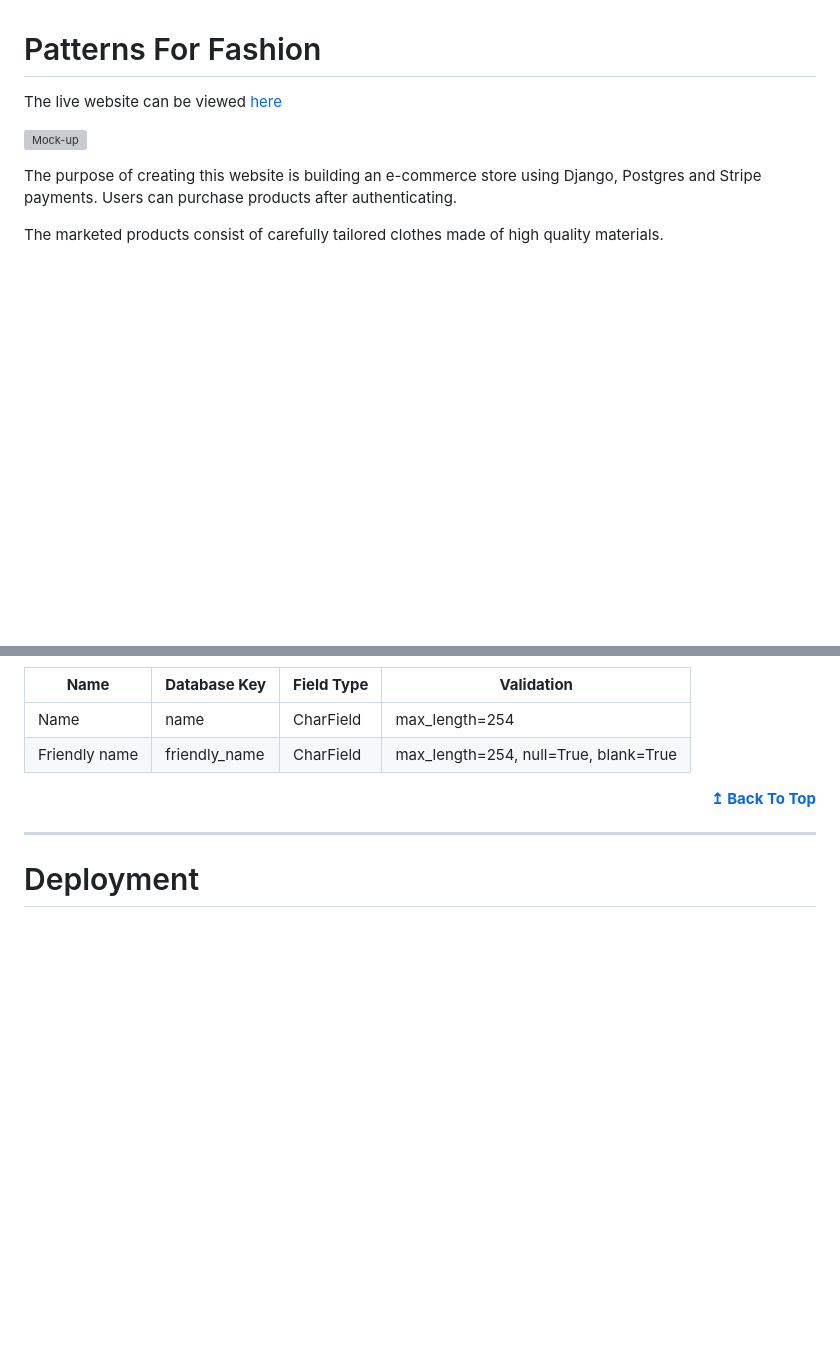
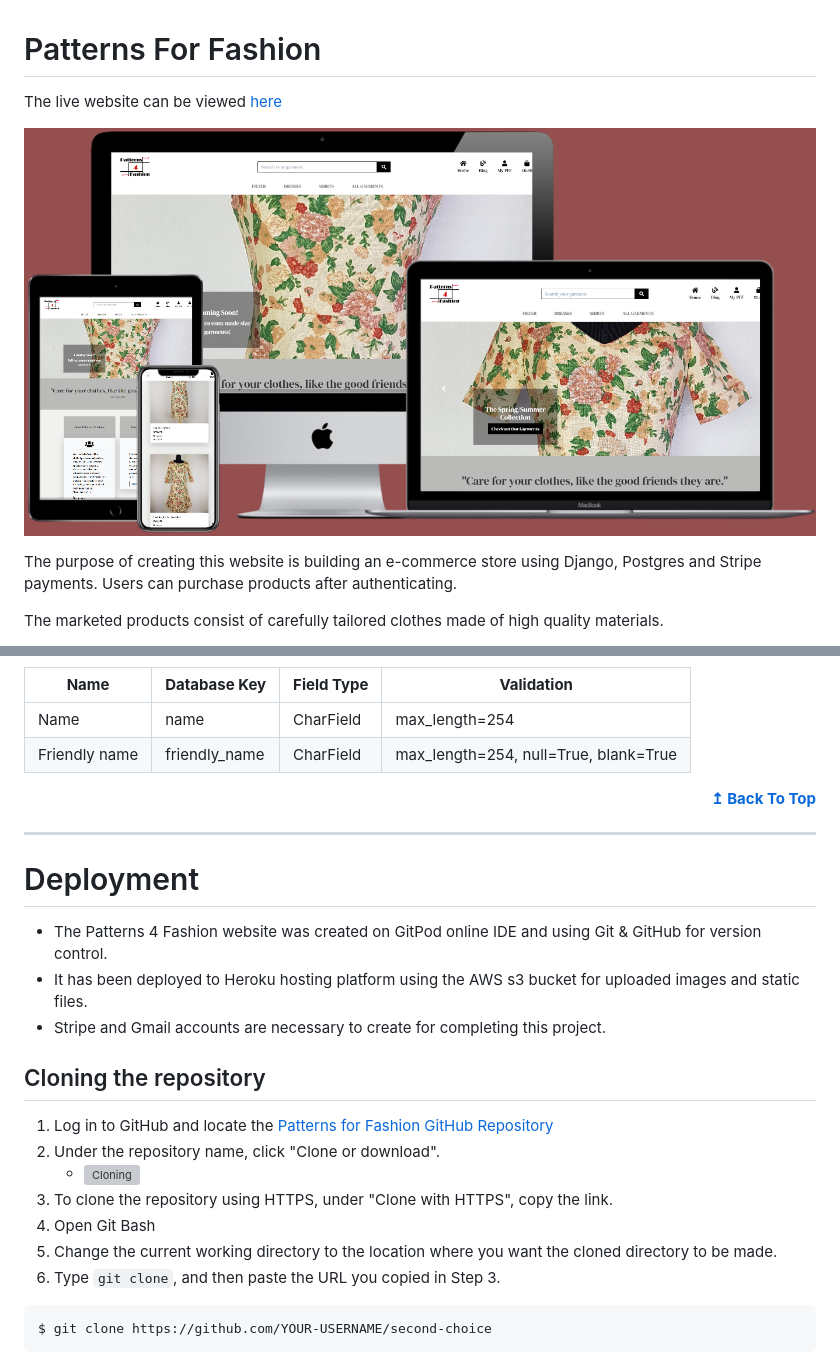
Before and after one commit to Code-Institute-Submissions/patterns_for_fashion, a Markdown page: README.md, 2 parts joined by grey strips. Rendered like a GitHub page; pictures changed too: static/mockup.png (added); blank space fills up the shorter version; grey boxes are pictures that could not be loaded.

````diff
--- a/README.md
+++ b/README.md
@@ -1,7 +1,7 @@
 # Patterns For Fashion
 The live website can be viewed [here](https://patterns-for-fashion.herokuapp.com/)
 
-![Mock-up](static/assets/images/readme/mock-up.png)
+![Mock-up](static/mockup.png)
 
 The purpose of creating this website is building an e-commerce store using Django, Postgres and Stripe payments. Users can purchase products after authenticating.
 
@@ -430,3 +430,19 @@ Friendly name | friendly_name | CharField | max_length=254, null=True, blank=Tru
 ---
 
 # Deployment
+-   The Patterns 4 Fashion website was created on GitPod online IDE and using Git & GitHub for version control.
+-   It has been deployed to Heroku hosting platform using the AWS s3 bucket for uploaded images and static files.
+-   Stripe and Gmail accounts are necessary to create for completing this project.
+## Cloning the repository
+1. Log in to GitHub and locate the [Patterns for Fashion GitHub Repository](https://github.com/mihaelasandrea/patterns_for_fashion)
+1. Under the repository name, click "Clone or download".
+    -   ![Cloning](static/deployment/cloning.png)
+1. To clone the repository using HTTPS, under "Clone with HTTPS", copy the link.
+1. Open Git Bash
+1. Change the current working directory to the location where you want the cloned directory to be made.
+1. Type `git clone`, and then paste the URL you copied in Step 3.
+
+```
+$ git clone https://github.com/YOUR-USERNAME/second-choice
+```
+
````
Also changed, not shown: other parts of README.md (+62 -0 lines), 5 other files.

**Exercise brief**: Leaving the pictures aside, give back all the records exactly as they are.

**Task solution**:
Before and after one commit to Code-Institute-Submissions/patterns_for_fashion, a Markdown page: README.md, 2 parts joined by grey strips. Rendered like a GitHub page; pictures changed too: static/mockup.png (added); blank space fills up the shorter version; grey boxes are pictures that could not be loaded.

````diff
--- a/README.md
+++ b/README.md
@@ -1,7 +1,7 @@
 # Patterns For Fashion
 The live website can be viewed [here](https://patterns-for-fashion.herokuapp.com/)
 
-![Mock-up](static/assets/images/readme/mock-up.png)
+![Mock-up](static/mockup.png)
 
 The purpose of creating this website is building an e-commerce store using Django, Postgres and Stripe payments. Users can purchase products after authenticating.
 
@@ -430,3 +430,19 @@ Friendly name | friendly_name | CharField | max_length=254, null=True, blank=Tru
 ---
 
 # Deployment
+-   The Patterns 4 Fashion website was created on GitPod online IDE and using Git & GitHub for version control.
+-   It has been deployed to Heroku hosting platform using the AWS s3 bucket for uploaded images and static files.
+-   Stripe and Gmail accounts are necessary to create for completing this project.
+## Cloning the repository
+1. Log in to GitHub and locate the [Patterns for Fashion GitHub Repository](https://github.com/mihaelasandrea/patterns_for_fashion)
+1. Under the repository name, click "Clone or download".
+    -   ![Cloning](static/deployment/cloning.png)
+1. To clone the repository using HTTPS, under "Clone with HTTPS", copy the link.
+1. Open Git Bash
+1. Change the current working directory to the location where you want the cloned directory to be made.
+1. Type `git clone`, and then paste the URL you copied in Step 3.
+
+```
+$ git clone https://github.com/YOUR-USERNAME/second-choice
+```
+
````
Also changed, not shown: other parts of README.md (+62 -0 lines), 5 other files.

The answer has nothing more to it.